On the way back to the city we went to the Laurels. I hate the Laurels. I love the people of the Laurels and I love serving them, but I hate the Laurels. The Laurels are the worst area we visit on our trip. Approximately 12 “houses” are constructed along the side of highway with scrap metal and anything else the families can find. They have nothing. Living conditions are dangerous, unsanitary, and the image of an endless cycle. It was all I could do not to have a break down when we handed out supplies and even harder to maintain composure when I climbed back in the truck. I left them. But like I said earlier and Paul said it to me again today, poverty is relative. This life is all they know. I cannot decide whether or not they are happy. They have what they need, but my concept of need is different. God has promised to give his people what they need, and he provides here. He has provided me with material blessings, and he has moreover provided them with spiritual blessings.
My visit to La Entrada was a little better than last year. I just don’t find a lot there that isn’t for a typical Honduran. It’s like a massive street-Walmart, and equally deserving an internet montage to unfortunately dressed people. Like the rest of my American comrades, I spent quite a bit of time in the air-conditioned bakery, but we started to attract every beggar in the area. We gave them what we had, then went on.

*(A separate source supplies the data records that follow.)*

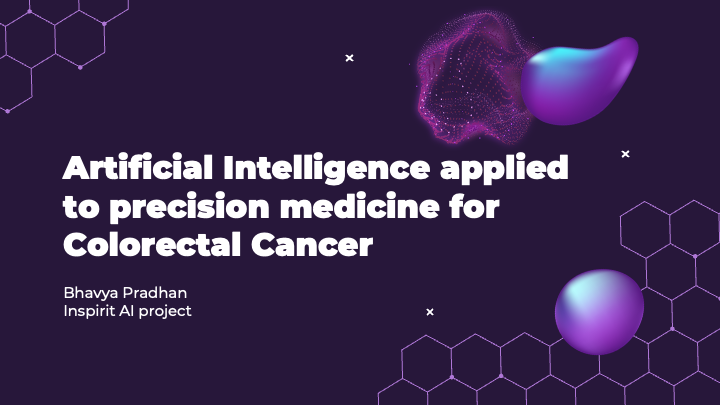
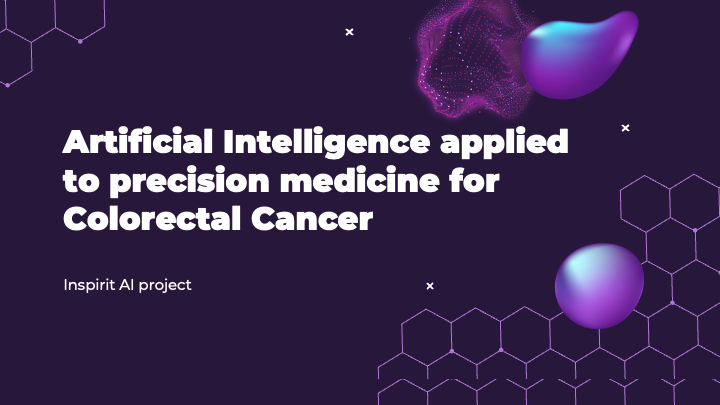
small fixes

diff --git a/imaging/index.html b/imaging/index.html
@@ -24,6 +24,10 @@
           <h3>AI assisted precision medicine</h3>
           <p>Precision treatment guidance for colorectal cancer using CNNs to classify tissue histology images</p>
         </a>
+        <a class="card" href="skin.html">
+          <h3>AI assisted skin cancer detection</h3>
+          <p>Skin cancer detection using CNN and KNN models</p>
+        </a>
 <!--
         <a class="card" href="ar.html">
           <h3>Augmented Reality</h3>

We drove back to the farm and got ready for church, which was extraordinarily distracting. Distractions are endless in Honduran church services. Perhaps the ones in America just aren’t distracting enough. After church we went to get milkshakes and watch some shady dealings go down on the street corners.